**Directions for this task**
All entries below must be given again exactly as they stand.

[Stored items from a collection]
====
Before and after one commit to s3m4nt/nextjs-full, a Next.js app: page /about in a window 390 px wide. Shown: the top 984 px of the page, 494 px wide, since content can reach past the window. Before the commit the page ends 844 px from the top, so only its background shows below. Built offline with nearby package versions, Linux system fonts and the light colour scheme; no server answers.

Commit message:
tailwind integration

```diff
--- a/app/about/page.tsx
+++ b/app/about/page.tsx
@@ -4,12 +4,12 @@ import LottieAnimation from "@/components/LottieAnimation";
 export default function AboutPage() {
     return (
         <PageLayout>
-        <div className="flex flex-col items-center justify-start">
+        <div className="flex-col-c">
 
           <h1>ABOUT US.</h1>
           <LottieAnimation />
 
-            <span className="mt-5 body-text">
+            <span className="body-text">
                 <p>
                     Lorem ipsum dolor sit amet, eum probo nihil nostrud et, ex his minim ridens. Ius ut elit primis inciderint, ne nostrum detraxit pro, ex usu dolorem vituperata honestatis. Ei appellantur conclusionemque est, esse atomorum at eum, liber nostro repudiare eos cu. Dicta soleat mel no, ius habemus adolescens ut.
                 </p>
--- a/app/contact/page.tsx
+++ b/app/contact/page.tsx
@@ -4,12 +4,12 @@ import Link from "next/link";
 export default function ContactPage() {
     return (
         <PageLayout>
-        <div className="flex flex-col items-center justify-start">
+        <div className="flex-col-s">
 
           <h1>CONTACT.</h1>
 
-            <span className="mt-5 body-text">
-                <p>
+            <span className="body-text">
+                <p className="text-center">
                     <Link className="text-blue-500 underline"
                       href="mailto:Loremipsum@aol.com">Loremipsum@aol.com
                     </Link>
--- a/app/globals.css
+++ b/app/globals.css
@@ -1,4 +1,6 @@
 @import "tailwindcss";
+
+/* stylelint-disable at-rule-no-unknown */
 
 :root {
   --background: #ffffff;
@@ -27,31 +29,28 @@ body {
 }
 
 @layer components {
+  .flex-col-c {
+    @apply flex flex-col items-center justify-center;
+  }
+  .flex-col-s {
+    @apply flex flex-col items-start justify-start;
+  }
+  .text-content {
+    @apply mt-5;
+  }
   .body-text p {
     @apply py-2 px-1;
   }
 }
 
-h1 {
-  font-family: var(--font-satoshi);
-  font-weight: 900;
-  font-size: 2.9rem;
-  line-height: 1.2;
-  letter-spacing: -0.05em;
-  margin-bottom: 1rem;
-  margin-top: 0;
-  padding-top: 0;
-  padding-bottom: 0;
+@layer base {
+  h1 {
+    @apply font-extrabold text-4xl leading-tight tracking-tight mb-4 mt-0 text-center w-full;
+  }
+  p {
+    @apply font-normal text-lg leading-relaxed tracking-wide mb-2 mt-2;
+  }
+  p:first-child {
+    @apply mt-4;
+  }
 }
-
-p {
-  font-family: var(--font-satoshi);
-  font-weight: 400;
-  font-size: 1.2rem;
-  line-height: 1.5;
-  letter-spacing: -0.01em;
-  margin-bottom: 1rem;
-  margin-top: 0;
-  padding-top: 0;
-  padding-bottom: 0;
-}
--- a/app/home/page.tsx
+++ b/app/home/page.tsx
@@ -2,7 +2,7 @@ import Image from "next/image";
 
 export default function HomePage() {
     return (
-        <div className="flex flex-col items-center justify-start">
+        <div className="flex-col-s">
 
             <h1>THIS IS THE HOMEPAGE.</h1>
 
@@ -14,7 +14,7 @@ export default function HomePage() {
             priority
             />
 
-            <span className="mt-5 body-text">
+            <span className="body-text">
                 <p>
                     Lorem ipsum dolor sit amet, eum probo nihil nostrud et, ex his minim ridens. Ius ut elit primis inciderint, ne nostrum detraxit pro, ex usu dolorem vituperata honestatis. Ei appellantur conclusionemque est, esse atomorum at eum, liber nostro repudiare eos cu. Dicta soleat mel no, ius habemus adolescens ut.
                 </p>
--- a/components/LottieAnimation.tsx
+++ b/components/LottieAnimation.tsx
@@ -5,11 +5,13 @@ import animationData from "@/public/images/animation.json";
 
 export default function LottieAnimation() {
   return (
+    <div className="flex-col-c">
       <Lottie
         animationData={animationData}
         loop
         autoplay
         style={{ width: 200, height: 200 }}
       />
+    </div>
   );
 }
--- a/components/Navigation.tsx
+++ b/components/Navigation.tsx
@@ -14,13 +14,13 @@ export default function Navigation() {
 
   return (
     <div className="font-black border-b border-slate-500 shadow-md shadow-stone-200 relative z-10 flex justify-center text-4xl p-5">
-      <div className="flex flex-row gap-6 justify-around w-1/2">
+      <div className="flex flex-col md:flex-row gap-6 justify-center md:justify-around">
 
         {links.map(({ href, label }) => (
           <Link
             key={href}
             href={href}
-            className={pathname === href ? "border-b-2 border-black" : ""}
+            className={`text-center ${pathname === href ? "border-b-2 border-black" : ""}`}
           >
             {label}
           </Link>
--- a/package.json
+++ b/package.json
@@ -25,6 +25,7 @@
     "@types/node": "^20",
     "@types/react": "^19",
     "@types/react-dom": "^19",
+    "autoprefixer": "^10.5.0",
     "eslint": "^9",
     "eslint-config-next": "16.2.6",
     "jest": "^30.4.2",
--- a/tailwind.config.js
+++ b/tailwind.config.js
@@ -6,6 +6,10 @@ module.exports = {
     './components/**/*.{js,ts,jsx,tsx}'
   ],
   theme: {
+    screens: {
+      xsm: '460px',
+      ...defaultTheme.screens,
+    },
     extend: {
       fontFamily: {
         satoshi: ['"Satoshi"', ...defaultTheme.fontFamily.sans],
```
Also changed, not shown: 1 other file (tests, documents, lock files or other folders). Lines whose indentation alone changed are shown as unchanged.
====
**Task response**
Before and after one commit to s3m4nt/nextjs-full, a Next.js app: page /about in a window 390 px wide. Shown: the top 984 px of the page, 494 px wide, since content can reach past the window. Before the commit the page ends 844 px from the top, so only its background shows below. Built offline with nearby package versions, Linux system fonts and the light colour scheme; no server answers.

Commit message:
tailwind integration

```diff
--- a/app/about/page.tsx
+++ b/app/about/page.tsx
@@ -4,12 +4,12 @@ import LottieAnimation from "@/components/LottieAnimation";
 export default function AboutPage() {
     return (
         <PageLayout>
-        <div className="flex flex-col items-center justify-start">
+        <div className="flex-col-c">
 
           <h1>ABOUT US.</h1>
           <LottieAnimation />
 
-            <span className="mt-5 body-text">
+            <span className="body-text">
                 <p>
                     Lorem ipsum dolor sit amet, eum probo nihil nostrud et, ex his minim ridens. Ius ut elit primis inciderint, ne nostrum detraxit pro, ex usu dolorem vituperata honestatis. Ei appellantur conclusionemque est, esse atomorum at eum, liber nostro repudiare eos cu. Dicta soleat mel no, ius habemus adolescens ut.
                 </p>
--- a/app/contact/page.tsx
+++ b/app/contact/page.tsx
@@ -4,12 +4,12 @@ import Link from "next/link";
 export default function ContactPage() {
     return (
         <PageLayout>
-        <div className="flex flex-col items-center justify-start">
+        <div className="flex-col-s">
 
           <h1>CONTACT.</h1>
 
-            <span className="mt-5 body-text">
-                <p>
+            <span className="body-text">
+                <p className="text-center">
                     <Link className="text-blue-500 underline"
                       href="mailto:Loremipsum@aol.com">Loremipsum@aol.com
                     </Link>
--- a/app/globals.css
+++ b/app/globals.css
@@ -1,4 +1,6 @@
 @import "tailwindcss";
+
+/* stylelint-disable at-rule-no-unknown */
 
 :root {
   --background: #ffffff;
@@ -27,31 +29,28 @@ body {
 }
 
 @layer components {
+  .flex-col-c {
+    @apply flex flex-col items-center justify-center;
+  }
+  .flex-col-s {
+    @apply flex flex-col items-start justify-start;
+  }
+  .text-content {
+    @apply mt-5;
+  }
   .body-text p {
     @apply py-2 px-1;
   }
 }
 
-h1 {
-  font-family: var(--font-satoshi);
-  font-weight: 900;
-  font-size: 2.9rem;
-  line-height: 1.2;
-  letter-spacing: -0.05em;
-  margin-bottom: 1rem;
-  margin-top: 0;
-  padding-top: 0;
-  padding-bottom: 0;
+@layer base {
+  h1 {
+    @apply font-extrabold text-4xl leading-tight tracking-tight mb-4 mt-0 text-center w-full;
+  }
+  p {
+    @apply font-normal text-lg leading-relaxed tracking-wide mb-2 mt-2;
+  }
+  p:first-child {
+    @apply mt-4;
+  }
 }
-
-p {
-  font-family: var(--font-satoshi);
-  font-weight: 400;
-  font-size: 1.2rem;
-  line-height: 1.5;
-  letter-spacing: -0.01em;
-  margin-bottom: 1rem;
-  margin-top: 0;
-  padding-top: 0;
-  padding-bottom: 0;
-}
--- a/app/home/page.tsx
+++ b/app/home/page.tsx
@@ -2,7 +2,7 @@ import Image from "next/image";
 
 export default function HomePage() {
     return (
-        <div className="flex flex-col items-center justify-start">
+        <div className="flex-col-s">
 
             <h1>THIS IS THE HOMEPAGE.</h1>
 
@@ -14,7 +14,7 @@ export default function HomePage() {
             priority
             />
 
-            <span className="mt-5 body-text">
+            <span className="body-text">
                 <p>
                     Lorem ipsum dolor sit amet, eum probo nihil nostrud et, ex his minim ridens. Ius ut elit primis inciderint, ne nostrum detraxit pro, ex usu dolorem vituperata honestatis. Ei appellantur conclusionemque est, esse atomorum at eum, liber nostro repudiare eos cu. Dicta soleat mel no, ius habemus adolescens ut.
                 </p>
--- a/components/LottieAnimation.tsx
+++ b/components/LottieAnimation.tsx
@@ -5,11 +5,13 @@ import animationData from "@/public/images/animation.json";
 
 export default function LottieAnimation() {
   return (
+    <div className="flex-col-c">
       <Lottie
         animationData={animationData}
         loop
         autoplay
         style={{ width: 200, height: 200 }}
       />
+    </div>
   );
 }
--- a/components/Navigation.tsx
+++ b/components/Navigation.tsx
@@ -14,13 +14,13 @@ export default function Navigation() {
 
   return (
     <div className="font-black border-b border-slate-500 shadow-md shadow-stone-200 relative z-10 flex justify-center text-4xl p-5">
-      <div className="flex flex-row gap-6 justify-around w-1/2">
+      <div className="flex flex-col md:flex-row gap-6 justify-center md:justify-around">
 
         {links.map(({ href, label }) => (
           <Link
             key={href}
             href={href}
-            className={pathname === href ? "border-b-2 border-black" : ""}
+            className={`text-center ${pathname === href ? "border-b-2 border-black" : ""}`}
           >
             {label}
           </Link>
--- a/package.json
+++ b/package.json
@@ -25,6 +25,7 @@
     "@types/node": "^20",
     "@types/react": "^19",
     "@types/react-dom": "^19",
+    "autoprefixer": "^10.5.0",
     "eslint": "^9",
     "eslint-config-next": "16.2.6",
     "jest": "^30.4.2",
--- a/tailwind.config.js
+++ b/tailwind.config.js
@@ -6,6 +6,10 @@ module.exports = {
     './components/**/*.{js,ts,jsx,tsx}'
   ],
   theme: {
+    screens: {
+      xsm: '460px',
+      ...defaultTheme.screens,
+    },
     extend: {
       fontFamily: {
         satoshi: ['"Satoshi"', ...defaultTheme.fontFamily.sans],
```
Also changed, not shown: 1 other file (tests, documents, lock files or other folders). Lines whose indentation alone changed are shown as unchanged.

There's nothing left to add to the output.